|Flag Name(s)||Ручнік (Ručnik) [Flag Of Belarus]|
|Color Scheme||red green|
|Color and Design|
A horizontal bicolour of red over green in a 2:1 ratio, with a red ornamental pattern on a white vertical stripe at the hoist.
|Meaning & Symbolism||Unlike many governments, Belarus has not legally defined the symbolism of Belarus flags. President Alexander Lukashenko did give an informal explanation of the flag's symbolism. He explained that the red section of Belarusian flags represents both freedom and the sacrifices made by previous generations, while the green section represents life. The flag's decorative pattern is a traditional design, so it serves to represent that traditional values and culture of the nation's people. The colors originated while the nation had a communist government, and that government assigned a different symbolic value to them. The red was said to represent that blood that had been shed during the communist revolution, while the green represented the beautiful forests of Belarus.|

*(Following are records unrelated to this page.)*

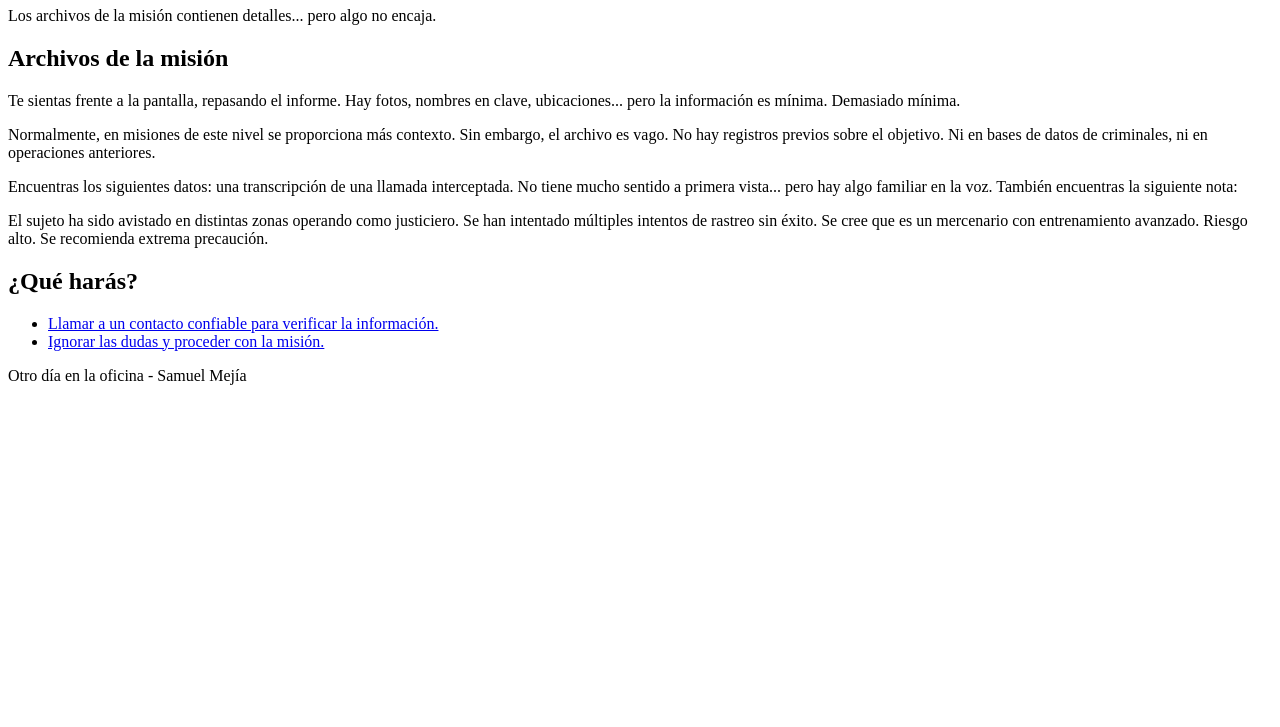
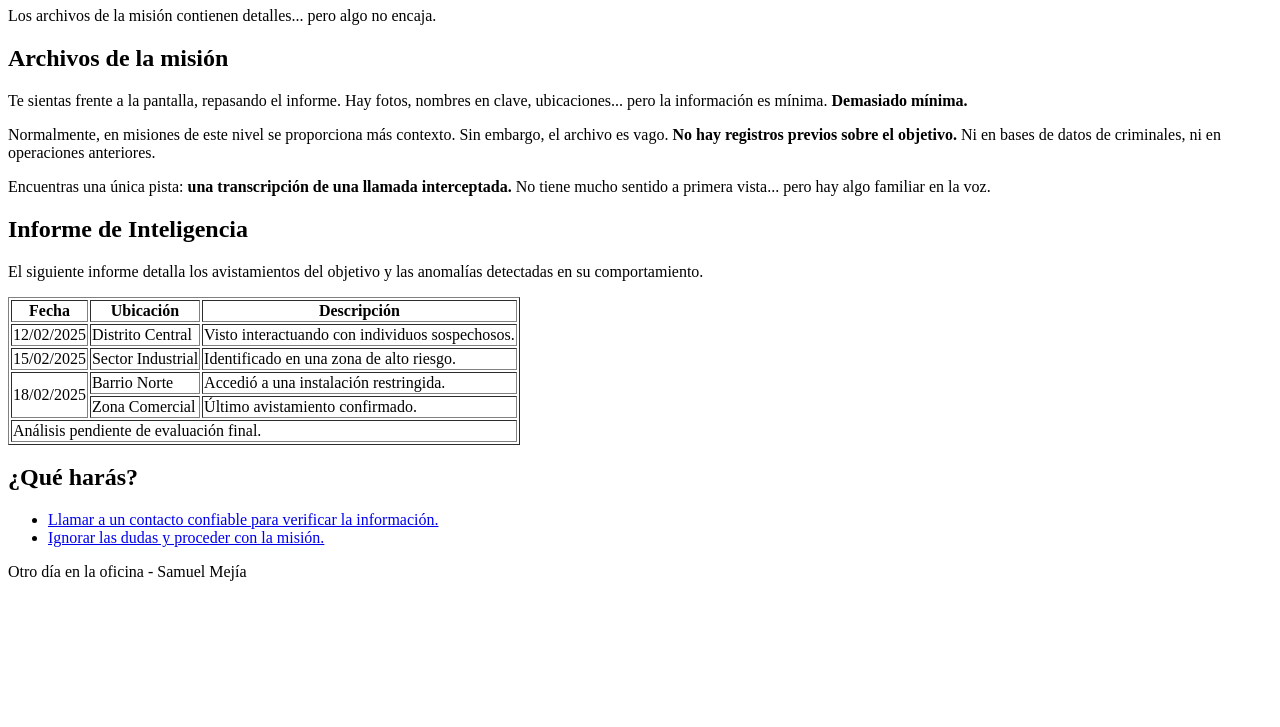
Before and after one commit to Biggles-insano/lab-3-HTML-stw, a plain HTML site: page investigacion.html in a window 1280 px wide. Shown: the part 73-800 px from the top of the page. Drawn offline with Linux system fonts and the light colour scheme.

Commit message:
Update investigacion.html

```diff
--- a/investigacion.html
+++ b/investigacion.html
@@ -2,12 +2,13 @@
 <html lang="es">
 <head>
     <meta charset="UTF-8">
-    <title>Investigación</title>
+    <meta name="viewport" content="width=device-width, initial-scale=1.0">
+    <title>Otro día en la oficina - Investigación</title>
 </head>
 <body>
 
     <header>
-        <h1>Investigación</h1>
+        <h1>Otro día en la oficina</h1>
         <p>Los archivos de la misión contienen detalles... pero algo no encaja.</p>
     </header>
 
@@ -17,30 +18,64 @@
             <p>
                 Te sientas frente a la pantalla, repasando el informe.
                 Hay fotos, nombres en clave, ubicaciones... pero la información es mínima.
-                Demasiado mínima.
+                <strong>Demasiado mínima.</strong>
             </p>
             <p>
                 Normalmente, en misiones de este nivel se proporciona más contexto.
-                Sin embargo, el archivo es vago. No hay registros previos sobre el objetivo.
+                Sin embargo, el archivo es vago. <strong>No hay registros previos sobre el objetivo.</strong>
                 Ni en bases de datos de criminales, ni en operaciones anteriores.
             </p>
             <p>
-                Encuentras los siguientes datos: una transcripción de una llamada interceptada.
+                Encuentras una única pista: <strong>una transcripción de una llamada interceptada.</strong>
                 No tiene mucho sentido a primera vista... pero hay algo familiar en la voz.
-                También encuentras la siguiente nota:
             </p>
-        <p>
-                El sujeto ha sido avistado en distintas zonas operando como justiciero.
-                    Se han intentado múltiples intentos de rastreo sin éxito.
-                    Se cree que es un mercenario con entrenamiento avanzado.
-                    Riesgo alto. Se recomienda extrema precaución.
-</p>
+        </section>
+
+        <section>
+            <h2>Informe de Inteligencia</h2>
+            <p>El siguiente informe detalla los avistamientos del objetivo y las anomalías detectadas en su comportamiento.</p>
+
+            <table border="1">
+                <thead>
+                    <tr>
+                        <th>Fecha</th>
+                        <th>Ubicación</th>
+                        <th>Descripción</th>
+                    </tr>
+                </thead>
+                <tbody>
+                    <tr>
+                        <td>12/02/2025</td>
+                        <td>Distrito Central</td>
+                        <td>Visto interactuando con individuos sospechosos.</td>
+                    </tr>
+                    <tr>
+                        <td>15/02/2025</td>
+                        <td>Sector Industrial</td>
+                        <td>Identificado en una zona de alto riesgo.</td>
+                    </tr>
+                    <tr>
+                        <td rowspan="2">18/02/2025</td>
+                        <td>Barrio Norte</td>
+                        <td>Accedió a una instalación restringida.</td>
+                    </tr>
+                    <tr>
+                        <td>Zona Comercial</td>
+                        <td>Último avistamiento confirmado.</td>
+                    </tr>
+                </tbody>
+                <tfoot>
+                    <tr>
+                        <td colspan="3">Análisis pendiente de evaluación final.</td>
+                    </tr>
+                </tfoot>
+            </table>
         </section>
 
         <section>
             <h2>¿Qué harás?</h2>
             <ul>
-                <li><a href="duda.html">Llamar a un contacto confiable para verificar la información.</a></li>
+                <li><a href="llamada.html">Llamar a un contacto confiable para verificar la información.</a></li>
                 <li><a href="enfrentamiento.html">Ignorar las dudas y proceder con la misión.</a></li>
             </ul>
         </section>
```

|Description and Brief History|
Belarusian flags are among the youngest in the world. Their modern design, which is a bicolor of red and green with an ornamental design along the staff, only received government approval in 2012. That government approval came more than a decade after the design was first developed and approved by the citizenry through a referendum in 1995.

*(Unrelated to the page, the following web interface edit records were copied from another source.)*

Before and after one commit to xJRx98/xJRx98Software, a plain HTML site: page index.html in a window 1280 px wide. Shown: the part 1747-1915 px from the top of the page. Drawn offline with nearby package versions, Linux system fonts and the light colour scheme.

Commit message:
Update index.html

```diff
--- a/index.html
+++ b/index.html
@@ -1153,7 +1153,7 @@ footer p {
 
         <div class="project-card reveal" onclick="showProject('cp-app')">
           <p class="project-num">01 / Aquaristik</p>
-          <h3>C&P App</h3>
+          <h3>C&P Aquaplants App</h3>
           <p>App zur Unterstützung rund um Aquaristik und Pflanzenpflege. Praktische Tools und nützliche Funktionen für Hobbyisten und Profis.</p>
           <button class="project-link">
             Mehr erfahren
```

The current national flag of Belarus was formally adopted on June 7, 1995, following the result of a referendum voted on by the Belarusian people in the previous month. This new design replaced a historical flag used by the Belarusian People's Republic of 1918, before Belarus became a Soviet Republic, and again after it regained its independence in 1991. The current flag is a modification of the 1951 flag used while the country was a republic of the Soviet Union. Several flags used by government officials and agencies were based on the national flag.

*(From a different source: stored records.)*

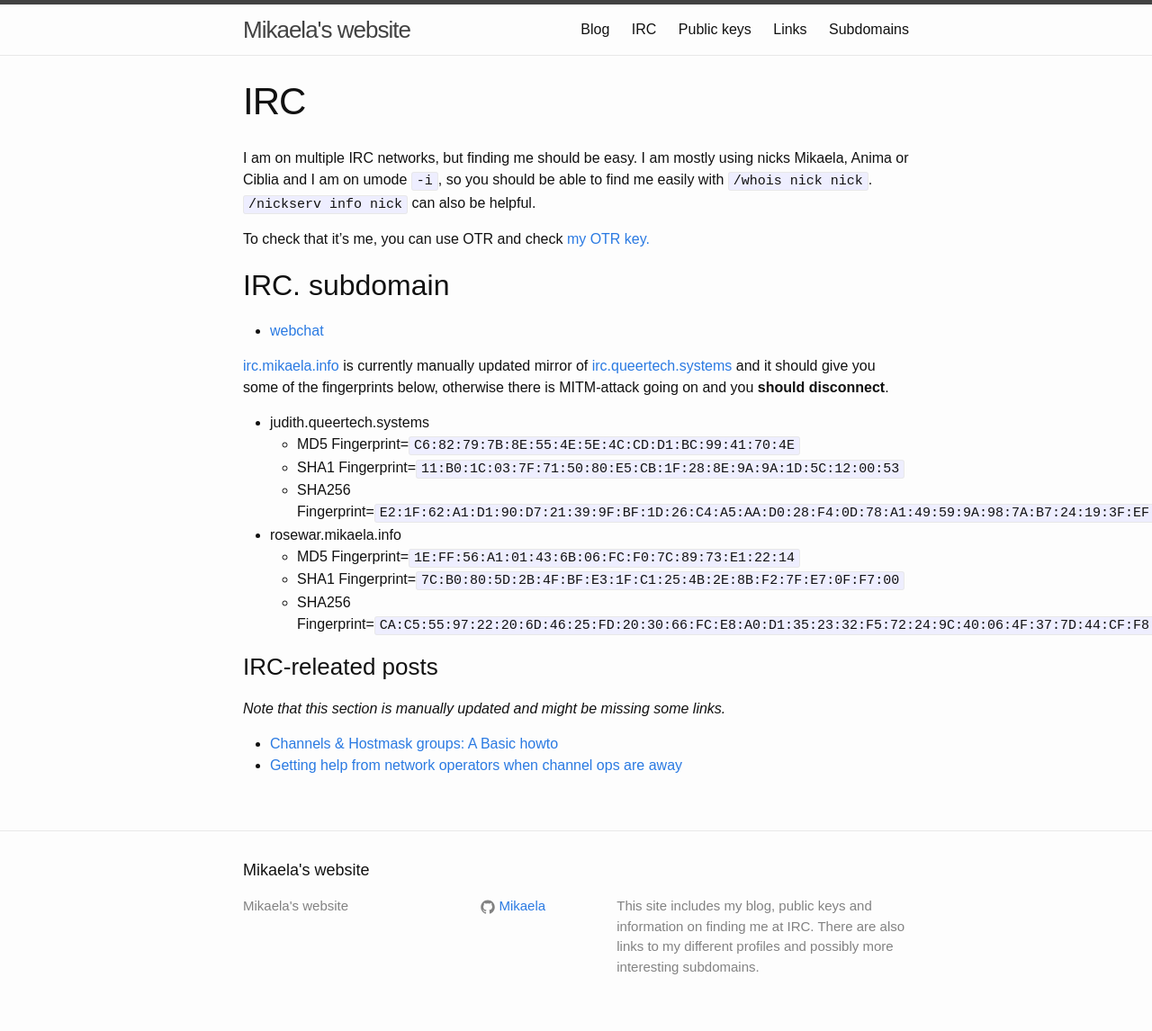
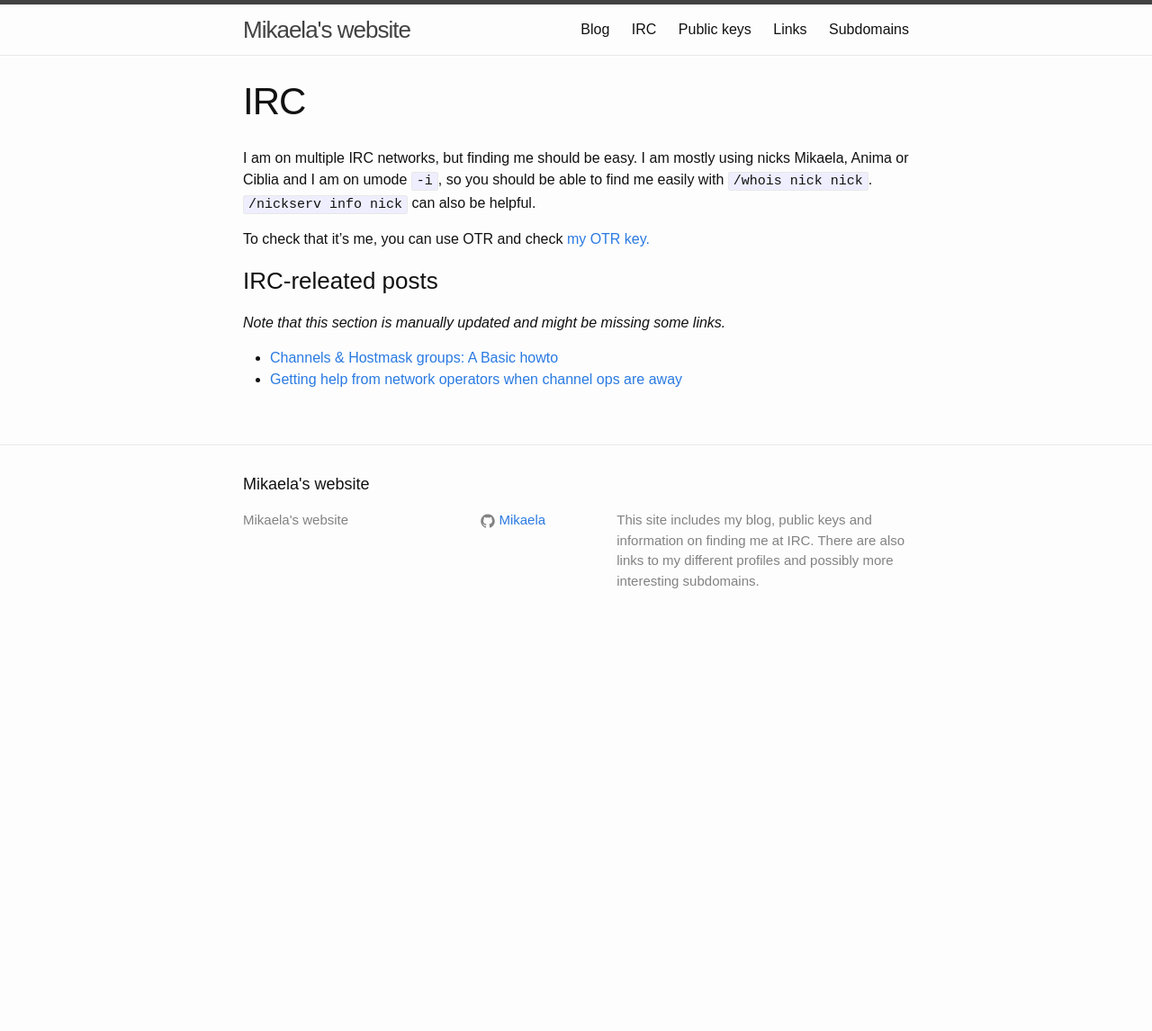
Before and after one commit to Mikaela/mikaela.github.io, a Jekyll site: the page built from pages/irc.markdown, in a window 1280 px wide. Shown: the whole page at 90% size. Built offline with Jekyll 4.4.1, drawn with Linux system fonts in a browser that asks for light colours; Markdown is read by kramdown in place of the engine named in the settings; after the commit the page ends 900 px from its top, so only the background shows below that.

Commit message:
remove queertech

```diff
--- a/pages/irc.markdown
+++ b/pages/irc.markdown
@@ -11,24 +11,6 @@ can also be helpful.
 
 To check that it's me, you can use OTR and check [my OTR key.](../keys)
 
-## IRC. subdomain
-
-* [webchat](../webchat)
-
-[irc.mikaela.info](ircs://irc.mikaela.info:6697) is currently manually
-updated mirror of [irc.queertech.systems](ircs://irc.queertech.systems:6697)
-and it should give you some of the fingerprints below, otherwise there is
-MITM-attack going on and you **should disconnect**.
-
-* judith.queertech.systems
-    * MD5 Fingerprint=`C6:82:79:7B:8E:55:4E:5E:4C:CD:D1:BC:99:41:70:4E`
-    * SHA1 Fingerprint=`11:B0:1C:03:7F:71:50:80:E5:CB:1F:28:8E:9A:9A:1D:5C:12:00:53`
-    * SHA256 Fingerprint=`E2:1F:62:A1:D1:90:D7:21:39:9F:BF:1D:26:C4:A5:AA:D0:28:F4:0D:78:A1:49:59:9A:98:7A:B7:24:19:3F:EF`
-* rosewar.mikaela.info
-    * MD5 Fingerprint=`1E:FF:56:A1:01:43:6B:06:FC:F0:7C:89:73:E1:22:14`
-    * SHA1 Fingerprint=`7C:B0:80:5D:2B:4F:BF:E3:1F:C1:25:4B:2E:8B:F2:7F:E7:0F:F7:00`
-    * SHA256 Fingerprint=`CA:C5:55:97:22:20:6D:46:25:FD:20:30:66:FC:E8:A0:D1:35:23:32:F5:72:24:9C:40:06:4F:37:7D:44:CF:F8`
-
 ### IRC-releated posts
 
 *Note that this section is manually updated and might be missing some
```
Also changed, not shown: _posts/2015-01-24-getting_help_with_channel_issues.md (+0 -5 lines), pages/webchat.markdown (deleted, +0 -10 lines).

A few groups have continued to use the white and red flag, though its display in Belarus has been restricted by the government of Belarus allegedly due to its association with Nazi collaboration during the Second World War. That flag is used in protests against the government and by certain groups of the Belarusian diaspora.